The plans for this site as well as the risk and crisis community have been in process for months, yet as they have come together now, we also have an opportunity to critically reflect on ongoing health crises, the COVID-19 pandemic, recent (and future) economic crises, and all of the factors that connect to what serves mutual interests in our communities, institutions, and businesses.

As the current chair for ECREA’s Crisis Communication division, my invitation for the community is to share our work, our experiences, our thoughts, and research. If you would like to be a contributor, contact me directly at audra.lawson@leedsbeckett.ac.uk.

Contributor Guidelines

For anyone interested in contributing, here are the guidelines for posts:

  1. Text-based posts need to be 400-1500 words (maximum)
  2. MP4-based posts (e.g., recorded interviews, podcasts, mini-lectures, etc.) of 2 1/2-5 minutes are acceptable but the MP4’s will need to be uploaded separately (contact me for the upload details) with a 100-200 word ‘abstract’
  3. We invite posts on calls for participation (papers, conferences, etc.), information about upcoming events relevant to the community, recent publications (promote your latest work), risk and crisis in the news, and teaching and training related to risk and crisis communication
  4. All posts need to have a featured image and we encourage visualisation of material where possible.

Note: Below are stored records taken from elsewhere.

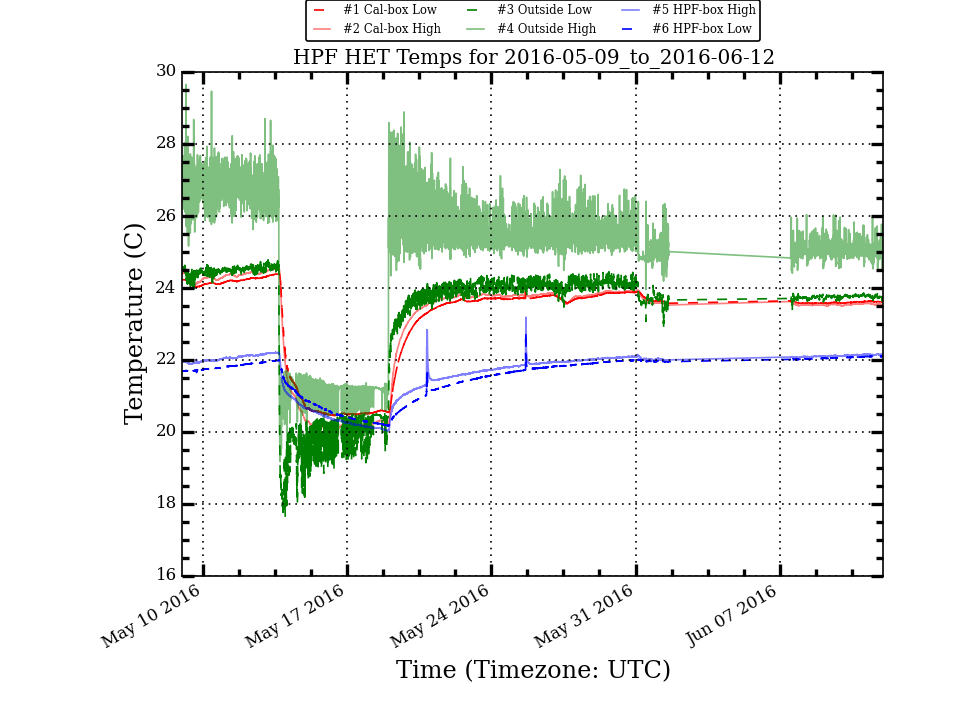
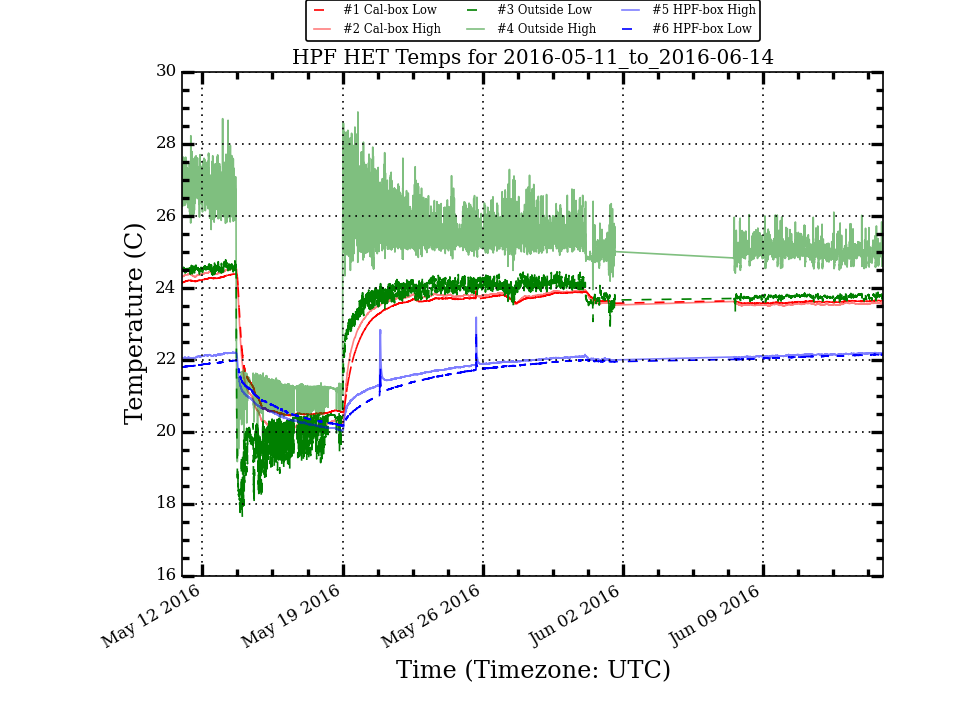
Update HPF Temp Plots

diff --git a/research/hpf_temps/plots/LakeShoreLogTotal_week_stats.html b/research/hpf_temps/plots/LakeShoreLogTotal_week_stats.html
@@ -10,56 +10,56 @@
  </TR>
  <TR>
   <TD>Cal_Low</TD>
-  <TD>23.601</TD>
-  <TD>0.022</TD>
-  <TD>23.597</TD>
-  <TD>23.654</TD>
+  <TD>23.612</TD>
+  <TD>0.024</TD>
+  <TD>23.613</TD>
+  <TD>23.653</TD>
   <TD>23.568</TD>
-  <TD>0.086</TD>
+  <TD>0.085</TD>
  </TR>
  <TR>
   <TD>Cal_High</TD>
-  <TD>23.543</TD>
-  <TD>0.025</TD>
-  <TD>23.538</TD>
-  <TD>23.639</TD>
+  <TD>23.549</TD>
+  <TD>0.022</TD>
+  <TD>23.547</TD>
+  <TD>23.608</TD>
   <TD>23.494</TD>
-  <TD>0.145</TD>
+  <TD>0.114</TD>
  </TR>
  <TR>
   <TD>Out_Low</TD>
-  <TD>23.735</TD>
-  <TD>0.082</TD>
-  <TD>23.750</TD>
-  <TD>23.911</TD>
-  <TD>22.831</TD>
-  <TD>1.080</TD>
+  <TD>23.754</TD>
+  <TD>0.042</TD>
+  <TD>23.756</TD>
+  <TD>23.885</TD>
+  <TD>23.608</TD>
+  <TD>0.277</TD>
  </TR>
  <TR>
   <TD>Out_High</TD>
-  <TD>24.992</TD>
-  <TD>0.234</TD>
   <TD>24.970</TD>
-  <TD>26.343</TD>
-  <TD>24.190</TD>
-  <TD>2.153</TD>
+  <TD>0.209</TD>
+  <TD>24.950</TD>
+  <TD>26.107</TD>
+  <TD>24.499</TD>
+  <TD>1.608</TD>
  </TR>
  <TR>
   <TD>HPF_High</TD>
-  <TD>22.104</TD>
-  <TD>0.044</TD>
-  <TD>22.109</TD>
-  <TD>22.166</TD>
-  <TD>21.979</TD>
-  <TD>0.187</TD>
+  <TD>22.143</TD>
+  <TD>0.032</TD>
+  <TD>22.148</TD>
+  <TD>22.205</TD>
+  <TD>22.073</TD>
+  <TD>0.132</TD>
  </TR>
  <TR>
   <TD>HPF_Low</TD>
-  <TD>22.048</TD>
-  <TD>0.042</TD>
-  <TD>22.055</TD>
-  <TD>22.115</TD>
-  <TD>21.946</TD>
-  <TD>0.169</TD>
+  <TD>22.092</TD>
+  <TD>0.038</TD>
+  <TD>22.097</TD>
+  <TD>22.155</TD>
+  <TD>22.016</TD>
+  <TD>0.139</TD>
  </TR>
 </TABLE>

diff --git a/research/hpf_temps/plots/LakeShoreLogTotal_month_stats.html b/research/hpf_temps/plots/LakeShoreLogTotal_month_stats.html
@@ -10,54 +10,54 @@
  </TR>
  <TR>
   <TD>Cal_Low</TD>
-  <TD>23.142</TD>
-  <TD>1.243</TD>
-  <TD>23.636</TD>
+  <TD>23.125</TD>
+  <TD>1.205</TD>
+  <TD>23.630</TD>
   <TD>24.396</TD>
   <TD>20.460</TD>
   <TD>3.936</TD>
  </TR>
  <TR>
   <TD>Cal_High</TD>
-  <TD>23.140</TD>
-  <TD>1.387</TD>
-  <TD>23.697</TD>
+  <TD>23.107</TD>
+  <TD>1.338</TD>
+  <TD>23.581</TD>
   <TD>24.532</TD>
   <TD>20.090</TD>
   <TD>4.442</TD>
  </TR>
  <TR>
   <TD>Out_Low</TD>
-  <TD>23.222</TD>
-  <TD>1.653</TD>
-  <TD>23.852</TD>
+  <TD>23.193</TD>
+  <TD>1.602</TD>
+  <TD>23.784</TD>
   <TD>24.796</TD>
   <TD>17.638</TD>
   <TD>7.158</TD>
  </TR>
  <TR>
   <TD>Out_High</TD>
-  <TD>24.817</TD>
-  <TD>1.918</TD>
-  <TD>25.323</TD>
-  <TD>29.654</TD>
+  <TD>24.690</TD>
+  <TD>1.806</TD>
+  <TD>25.187</TD>
+  <TD>28.890</TD>
   <TD>19.178</TD>
-  <TD>10.476</TD>
+  <TD>9.712</TD>
  </TR>
  <TR>
   <TD>HPF_High</TD>
-  <TD>21.619</TD>
-  <TD>0.650</TD>
-  <TD>21.948</TD>
+  <TD>21.652</TD>
+  <TD>0.656</TD>
+  <TD>21.990</TD>
   <TD>23.188</TD>
   <TD>20.039</TD>
   <TD>3.149</TD>
  </TR>
  <TR>
   <TD>HPF_Low</TD>
-  <TD>21.524</TD>
-  <TD>0.575</TD>
-  <TD>21.774</TD>
+  <TD>21.572</TD>
+  <TD>0.592</TD>
+  <TD>21.844</TD>
   <TD>22.818</TD>
   <TD>20.173</TD>
   <TD>2.645</TD>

However, all visuals must be copyright free OR owned by the person posting them.
  5. Before their first post, contributors are expected to create a brief profile and are encouraged to upload a photo, put in their own social media, and email contact information.
  6. Aside from the MP4’s that will be uploaded separately, contributors are responsible for laying out their own posts. Technical help using WordPress is generally not available from the management team, but there is a lot of WordPress documentation for help.

Posts will be moderated by a member of the division’s management team before being scheduled for posting. However, our objective is to encourage open participation; therefore, this is not a ‘peer-review’ process; rather, ensuring the content is accessible and appropriate to the group’s mission.